What You Need To Know

  • Texas Gov. Greg Abbott modifies executive orders related to coronavirus pandemic 

  • Followed outcry over jailing of Dallas salon owner Shelley Luther

  • Texas Supreme Court granted motion to release Luther

  • Texas Lt. Gov. Dan Patrick earlier offered to pay Luther's $7,000 fine


The move was an attempt to release a Dallas salon owner, Shelley Luther, who was sentenced to seven days in jail for defying orders to keep her business closed during the pandemic. The Texas Supreme Court granted a motion to release Luther Thursday morning, while its nine Republicans judges weigh an appeal challenging her incarceration as improper.

Gov. Abbott also said he wants to prevent the jailing of others who have violated similar orders in recent weeks. In a statement he pointed out Laredo residents Ana Isabel Castro-Garcia and Brenda Stephanie Mata, saying they “should not be subject to confinement” for violating orders. Castro-Garcia and Mata were arrested in Laredo for providing nail and eyelash services during the stay-at-home order in April.

“Throwing Texans in jail who have had their businesses shut down through no fault of their own is nonsensical, and I will not allow it to happen,” said Gov. Abbott in a statement.

In Luther’s case, she told the judge she had to reopen because she wouldn’t have been able to feed her kids otherwise. But the judge said Luther showed no remorse for her actions.

Texas' top leaders came to her defense Wednesday.
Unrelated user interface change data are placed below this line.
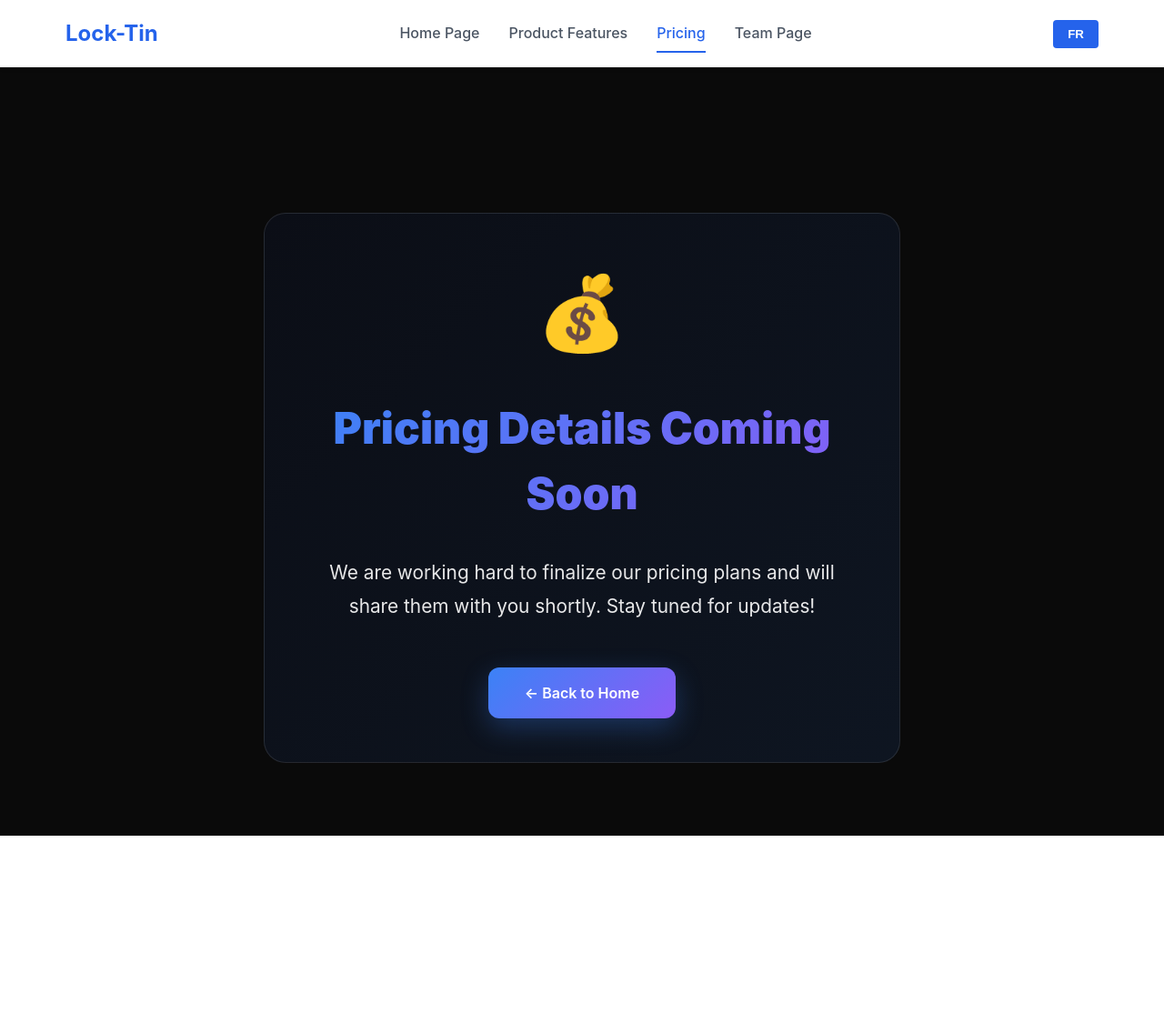
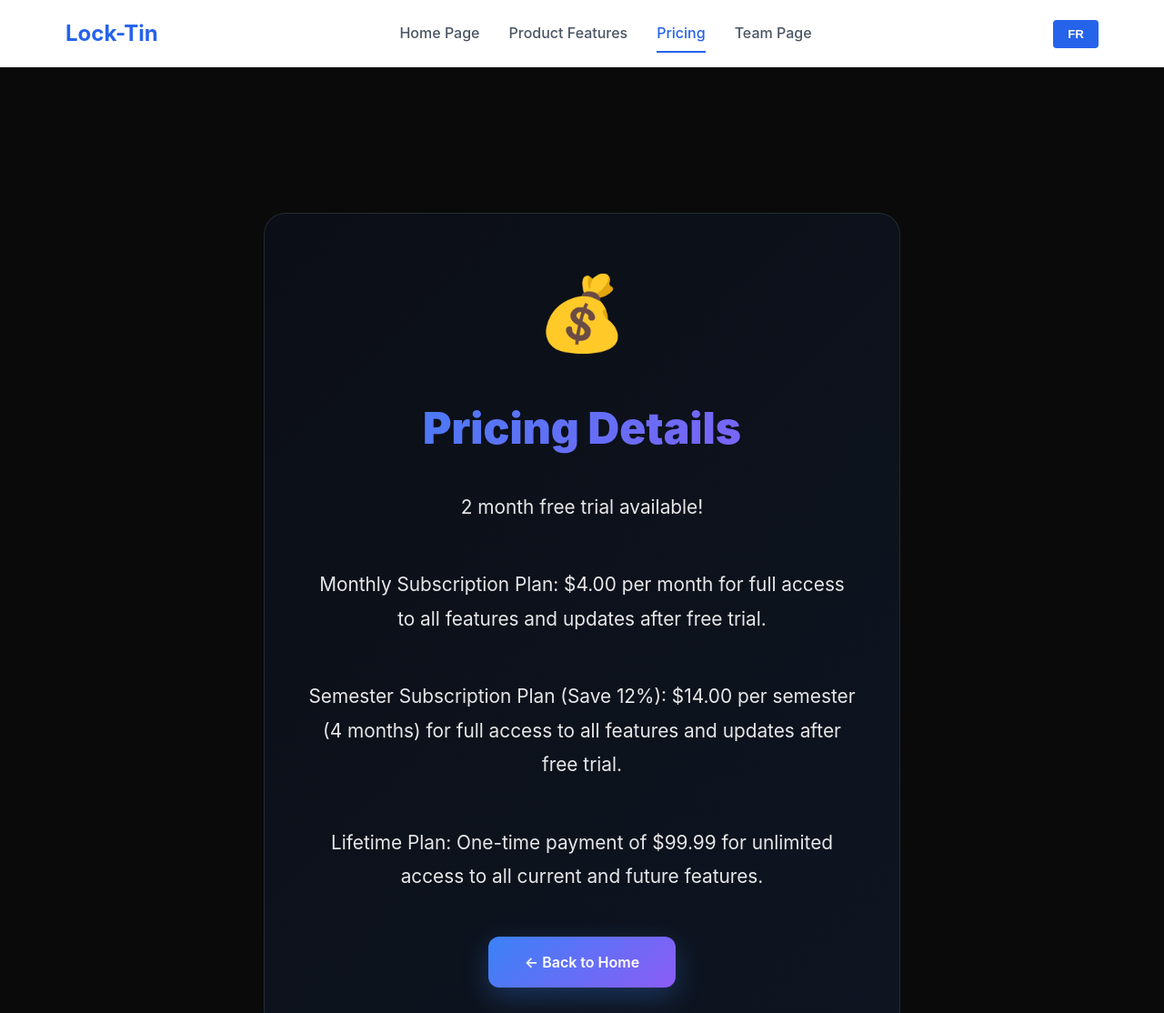
Before and after one commit to Axion2900/Lock-Tin, a plain HTML site: page pricing.html in a window 1280 px wide. Shown: the top 1114 px of the page at 91% size. Before the commit the page ends 919 px from the top, so only its background shows below. Drawn offline with Linux system fonts and the light colour scheme.

Commit message:
Fixed Pricing Page
updated pricing page, I can't guarantee the quality of the french :P

```diff
--- a/pricing.html
+++ b/pricing.html
@@ -24,11 +24,12 @@ Last Updated: 2025-11-01
         <div class="container">
           <div class="info-content">
             <div class="info-icon">💰</div>
-            <h1 class="info-title" data-i18n="pricing.title">Pricing Details Coming Soon</h1>
-            <p class="info-description" data-i18n="pricing.description">
-              We are working hard to finalize our pricing plans and will share them with you shortly. Stay tuned for updates!
-            </p>
-            <a href="/index.html" class="back-home-btn" data-i18n="pricing.backHome">← Back to Home</a>
+            <h1 class="info-title" data-i18n="pricing.title">Pricing Details</h1>
+            <p class="info-description" data-i18n="pricing.description"></p>
+            <p class="info-description" data-i18n="pricing.subscription.monthly"></p>
+            <p class="info-description" data-i18n="pricing.subscription.semester"></p>
+            <p class="info-description" data-i18n="pricing.subscription.lifetime"></p>
+              <a href="/index.html" class="back-home-btn" data-i18n="pricing.backHome">← Back to Home</a>
           </div>
         </div>
       </section>
--- a/scripts/i18n/translations.js
+++ b/scripts/i18n/translations.js
@@ -41,8 +41,11 @@ export const translations = {
         'features.page.subtitle': 'Discover everything Lock-Tin has to offer to enhance your campus life',
 
         // Pricing Page
-        'pricing.title': 'Pricing Details Coming Soon',
-        'pricing.description': 'We are working hard to finalize our pricing plans and will share them with you shortly. Stay tuned for updates!',
+        'pricing.title': 'Pricing Details',
+        'pricing.description': '2 month free trial available!',
+        'pricing.subscription.monthly': 'Monthly Subscription Plan: $4.00 per month for full access to all features and updates after free trial.',
+        'pricing.subscription.semester': 'Semester Subscription Plan (Save 12%): $14.00 per semester (4 months) for full access to all features and updates after free trial.',
+        'pricing.subscription.lifetime': 'Lifetime Plan: One-time payment of $99.99 for unlimited access to all current and future features.',
         'pricing.backHome': '← Back to Home',
 
         // Team Page
@@ -90,9 +93,13 @@ export const translations = {
         'features.page.subtitle': 'Découvrez tout ce que Lock-Tin a à offrir pour améliorer votre vie universitaire',
 
         // Pricing Page
-        'pricing.title': 'Détails de prix Bientôt Disponibles',
-        'pricing.description': 'Nous travaillons dur pour finaliser nos plans de tarification et les partagerons avec vous sous peu. Restez à l\'écoute pour les mises à jour!',
-        'pricing.backHome': '← Retour à l\'Accueil',
+        'pricing.title': 'Détails des tarifs',
+        'pricing.description': 'Essai gratuit de 2 mois disponible !',
+        'pricing.subscription.monthly': 'Abonnement mensuel : 4,00 $ par mois pour un accès complet à toutes les fonctionnalités et mises à jour après la période d’essai.',
+        'pricing.subscription.semester': 'Abonnement semestriel (économisez 12 %) : 14,00 $ par semestre (4 mois) pour un accès complet à toutes les fonctionnalités et mises à jour après la période d’essai.',
+        'pricing.subscription.lifetime': 'Forfait à vie : paiement unique de 99,99 $ pour un accès illimité à toutes les fonctionnalités actuelles et futures.',
+        'pricing.backHome': '← Retour à l’accueil',
+
 
         // Team Page
         'team.title': 'Rencontrez l\'Équipe Axion',
```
Lt. Gov. Dan Patrick even said he'd personally pay Luther's $7,000 fine and would do house arrest if it meant Luther could be released.

Luther was jailed around the same time Gov. Abbott announced salons and barbershops can reopen Friday.